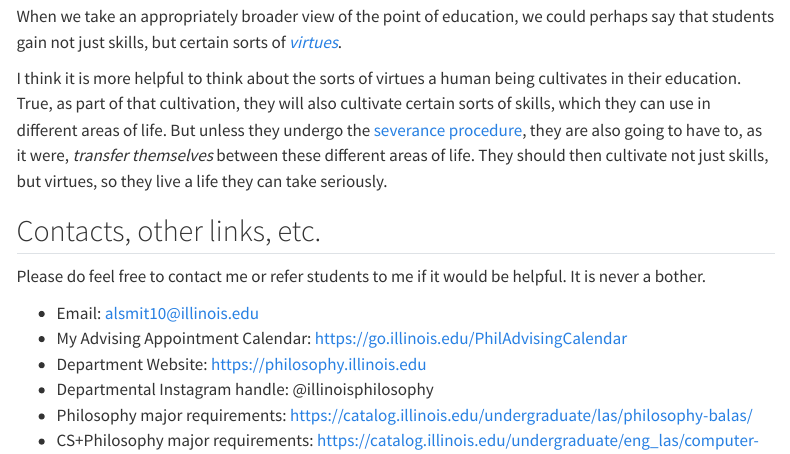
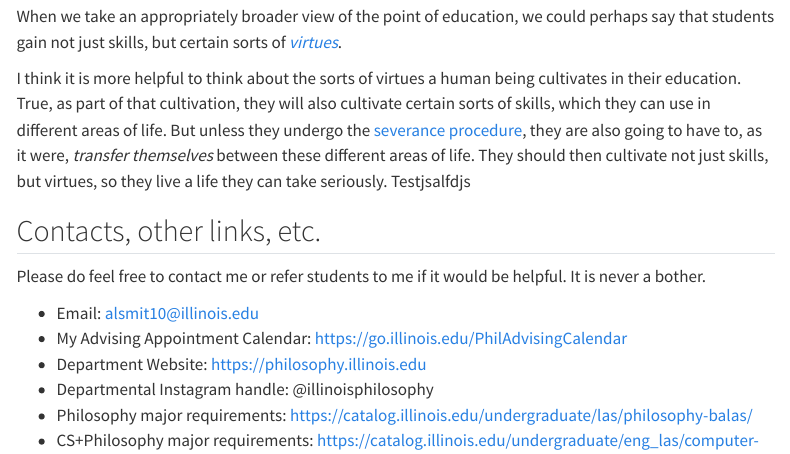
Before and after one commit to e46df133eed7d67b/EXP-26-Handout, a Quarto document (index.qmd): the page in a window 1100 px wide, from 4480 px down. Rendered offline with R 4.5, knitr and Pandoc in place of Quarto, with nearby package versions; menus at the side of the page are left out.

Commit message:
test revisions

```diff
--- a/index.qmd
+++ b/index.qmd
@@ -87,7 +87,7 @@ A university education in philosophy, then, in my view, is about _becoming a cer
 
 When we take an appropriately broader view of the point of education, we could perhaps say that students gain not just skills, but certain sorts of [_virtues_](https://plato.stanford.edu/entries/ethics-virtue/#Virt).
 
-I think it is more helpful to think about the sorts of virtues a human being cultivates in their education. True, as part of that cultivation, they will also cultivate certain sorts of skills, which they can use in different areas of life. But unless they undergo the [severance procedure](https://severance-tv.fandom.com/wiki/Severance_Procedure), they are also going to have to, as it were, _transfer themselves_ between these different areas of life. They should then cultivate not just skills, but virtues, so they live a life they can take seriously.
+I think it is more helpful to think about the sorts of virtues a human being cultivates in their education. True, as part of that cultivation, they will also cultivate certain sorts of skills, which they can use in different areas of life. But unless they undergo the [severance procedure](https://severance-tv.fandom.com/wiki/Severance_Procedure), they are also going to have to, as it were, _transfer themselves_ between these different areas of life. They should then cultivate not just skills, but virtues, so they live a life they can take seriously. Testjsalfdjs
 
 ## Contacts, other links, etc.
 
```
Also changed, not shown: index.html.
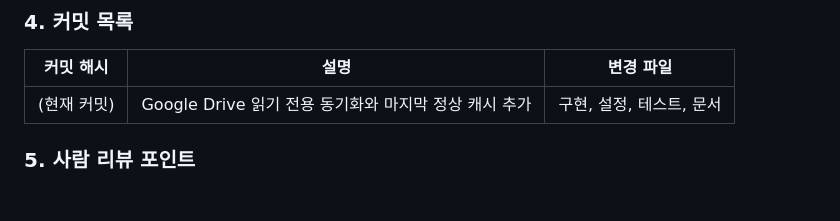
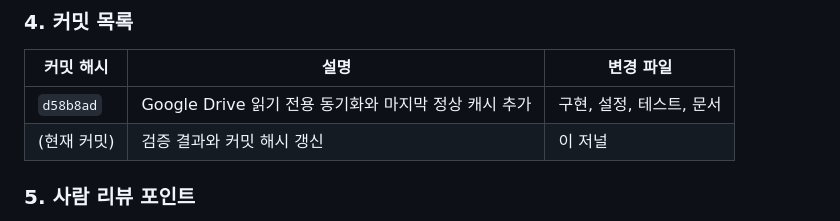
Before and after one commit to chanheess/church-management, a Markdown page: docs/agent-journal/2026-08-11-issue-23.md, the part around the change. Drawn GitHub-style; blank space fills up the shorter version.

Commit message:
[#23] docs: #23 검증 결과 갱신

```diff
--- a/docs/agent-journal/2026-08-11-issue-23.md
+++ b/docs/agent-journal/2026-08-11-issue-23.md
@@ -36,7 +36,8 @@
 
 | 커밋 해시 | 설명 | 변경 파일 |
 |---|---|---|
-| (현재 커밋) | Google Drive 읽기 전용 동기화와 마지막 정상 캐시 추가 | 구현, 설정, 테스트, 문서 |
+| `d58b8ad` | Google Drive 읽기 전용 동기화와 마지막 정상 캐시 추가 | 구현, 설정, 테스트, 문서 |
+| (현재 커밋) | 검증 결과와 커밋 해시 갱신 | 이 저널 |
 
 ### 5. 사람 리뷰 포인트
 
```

________________

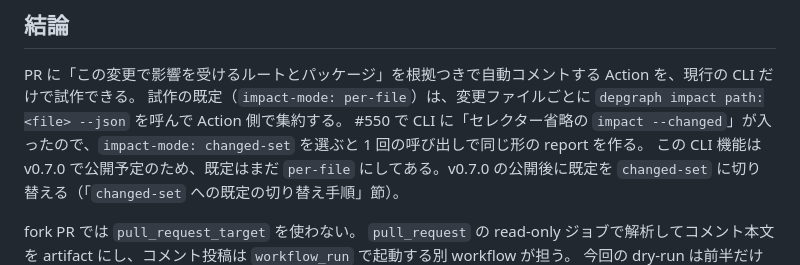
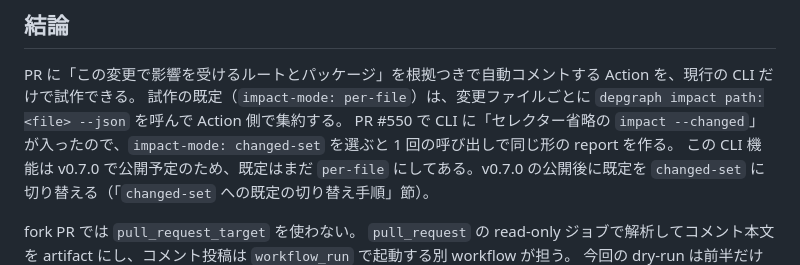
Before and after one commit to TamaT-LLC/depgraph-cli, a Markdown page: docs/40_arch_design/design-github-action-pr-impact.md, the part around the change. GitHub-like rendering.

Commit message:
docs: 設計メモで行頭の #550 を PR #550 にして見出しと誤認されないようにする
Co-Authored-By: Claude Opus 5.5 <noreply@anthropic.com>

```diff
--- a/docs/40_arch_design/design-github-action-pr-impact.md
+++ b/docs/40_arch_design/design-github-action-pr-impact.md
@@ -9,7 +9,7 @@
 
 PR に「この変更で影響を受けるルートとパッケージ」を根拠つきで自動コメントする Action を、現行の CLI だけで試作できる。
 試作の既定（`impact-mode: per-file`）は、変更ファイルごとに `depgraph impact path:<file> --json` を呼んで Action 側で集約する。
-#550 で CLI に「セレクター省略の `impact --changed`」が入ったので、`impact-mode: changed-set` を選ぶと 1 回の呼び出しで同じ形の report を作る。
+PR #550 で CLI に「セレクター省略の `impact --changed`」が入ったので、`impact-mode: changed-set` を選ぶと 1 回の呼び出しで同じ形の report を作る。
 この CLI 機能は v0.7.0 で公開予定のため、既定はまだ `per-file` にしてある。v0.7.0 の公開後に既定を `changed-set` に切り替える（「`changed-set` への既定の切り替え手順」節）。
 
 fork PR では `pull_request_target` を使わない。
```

________________

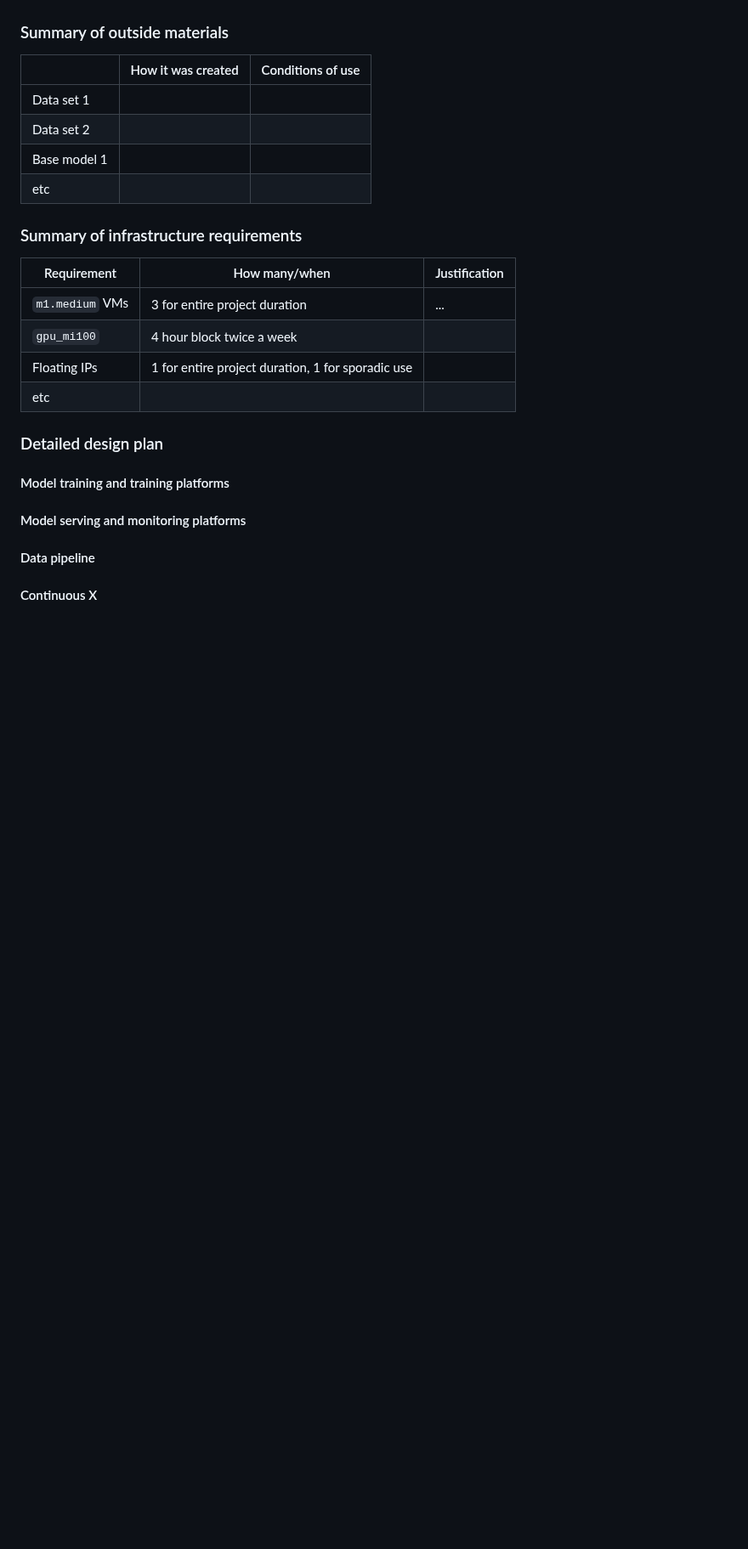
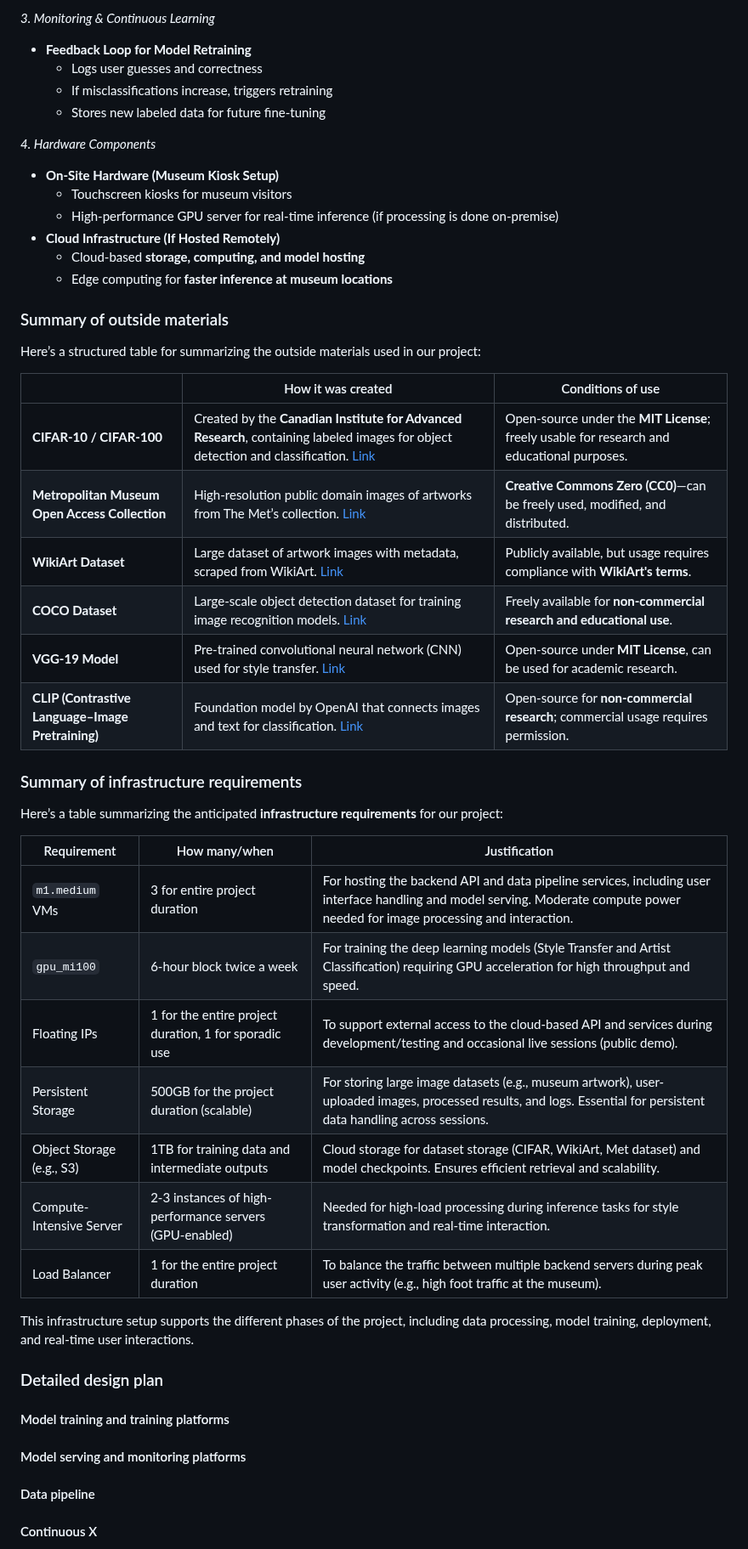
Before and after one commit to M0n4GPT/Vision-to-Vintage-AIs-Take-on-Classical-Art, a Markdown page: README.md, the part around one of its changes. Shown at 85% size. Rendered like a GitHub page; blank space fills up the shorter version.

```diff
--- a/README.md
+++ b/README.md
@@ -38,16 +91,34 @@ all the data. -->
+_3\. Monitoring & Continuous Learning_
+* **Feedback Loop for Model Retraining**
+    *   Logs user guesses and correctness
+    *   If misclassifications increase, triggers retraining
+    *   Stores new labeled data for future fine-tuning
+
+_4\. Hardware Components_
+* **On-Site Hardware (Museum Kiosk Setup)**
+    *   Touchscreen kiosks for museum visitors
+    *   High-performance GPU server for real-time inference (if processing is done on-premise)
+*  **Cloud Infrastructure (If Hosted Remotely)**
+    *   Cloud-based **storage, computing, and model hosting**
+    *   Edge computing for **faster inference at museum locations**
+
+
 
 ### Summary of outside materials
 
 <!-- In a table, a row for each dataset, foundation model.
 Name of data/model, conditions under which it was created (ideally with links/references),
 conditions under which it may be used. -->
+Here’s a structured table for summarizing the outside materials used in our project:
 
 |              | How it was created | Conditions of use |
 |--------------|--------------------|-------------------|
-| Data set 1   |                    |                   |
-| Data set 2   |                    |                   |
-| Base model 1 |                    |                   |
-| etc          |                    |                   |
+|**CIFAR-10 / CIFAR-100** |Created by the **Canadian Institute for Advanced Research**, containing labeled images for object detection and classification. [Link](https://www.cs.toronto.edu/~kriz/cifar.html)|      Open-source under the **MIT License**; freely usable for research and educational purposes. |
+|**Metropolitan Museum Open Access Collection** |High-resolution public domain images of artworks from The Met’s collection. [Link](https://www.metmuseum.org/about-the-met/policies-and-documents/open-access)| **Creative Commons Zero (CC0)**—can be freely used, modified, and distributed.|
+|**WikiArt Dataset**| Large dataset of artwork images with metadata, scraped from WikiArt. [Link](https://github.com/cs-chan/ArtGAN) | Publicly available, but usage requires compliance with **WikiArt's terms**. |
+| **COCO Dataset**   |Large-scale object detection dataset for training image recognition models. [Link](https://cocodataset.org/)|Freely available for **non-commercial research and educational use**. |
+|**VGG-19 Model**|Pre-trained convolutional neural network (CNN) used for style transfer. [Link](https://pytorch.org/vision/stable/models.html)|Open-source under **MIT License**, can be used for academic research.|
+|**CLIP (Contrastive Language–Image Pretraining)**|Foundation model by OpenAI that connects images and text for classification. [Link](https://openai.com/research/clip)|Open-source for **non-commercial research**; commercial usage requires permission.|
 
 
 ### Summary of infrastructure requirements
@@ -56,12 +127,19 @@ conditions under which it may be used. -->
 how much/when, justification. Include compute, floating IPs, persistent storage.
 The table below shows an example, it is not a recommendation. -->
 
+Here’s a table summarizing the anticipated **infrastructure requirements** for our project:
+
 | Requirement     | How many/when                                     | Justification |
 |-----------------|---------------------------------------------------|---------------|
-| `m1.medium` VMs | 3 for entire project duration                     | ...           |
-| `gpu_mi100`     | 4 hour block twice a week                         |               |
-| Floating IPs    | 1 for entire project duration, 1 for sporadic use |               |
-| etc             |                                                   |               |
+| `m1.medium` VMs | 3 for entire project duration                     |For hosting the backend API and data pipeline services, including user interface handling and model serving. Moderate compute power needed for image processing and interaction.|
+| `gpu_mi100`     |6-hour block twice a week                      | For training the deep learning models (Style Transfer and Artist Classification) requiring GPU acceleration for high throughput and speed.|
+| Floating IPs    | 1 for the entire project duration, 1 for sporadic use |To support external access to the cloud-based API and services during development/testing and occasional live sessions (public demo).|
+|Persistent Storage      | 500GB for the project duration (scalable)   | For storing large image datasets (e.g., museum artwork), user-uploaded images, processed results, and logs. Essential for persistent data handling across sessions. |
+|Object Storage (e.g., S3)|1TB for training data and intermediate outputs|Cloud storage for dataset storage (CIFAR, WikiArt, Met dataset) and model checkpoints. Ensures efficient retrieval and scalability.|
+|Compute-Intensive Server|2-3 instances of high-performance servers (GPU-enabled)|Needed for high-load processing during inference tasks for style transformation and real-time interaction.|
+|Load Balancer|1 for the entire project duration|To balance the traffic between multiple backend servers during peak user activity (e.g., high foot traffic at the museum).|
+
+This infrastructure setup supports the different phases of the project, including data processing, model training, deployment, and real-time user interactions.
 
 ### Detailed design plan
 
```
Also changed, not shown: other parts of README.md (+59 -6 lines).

________________

Above are the entries; copy every line among them that contains the word "changed".

Also changed, not shown: index.html.
-#550 で CLI に「セレクター省略の `impact --changed`」が入ったので、`impact-mode: changed-set` を選ぶと 1 回の呼び出しで同じ形の report を作る。
+PR #550 で CLI に「セレクター省略の `impact --changed`」が入ったので、`impact-mode: changed-set` を選ぶと 1 回の呼び出しで同じ形の report を作る。
 この CLI 機能は v0.7.0 で公開予定のため、既定はまだ `per-file` にしてある。v0.7.0 の公開後に既定を `changed-set` に切り替える（「`changed-set` への既定の切り替え手順」節）。
Also changed, not shown: other parts of README.md (+59 -6 lines).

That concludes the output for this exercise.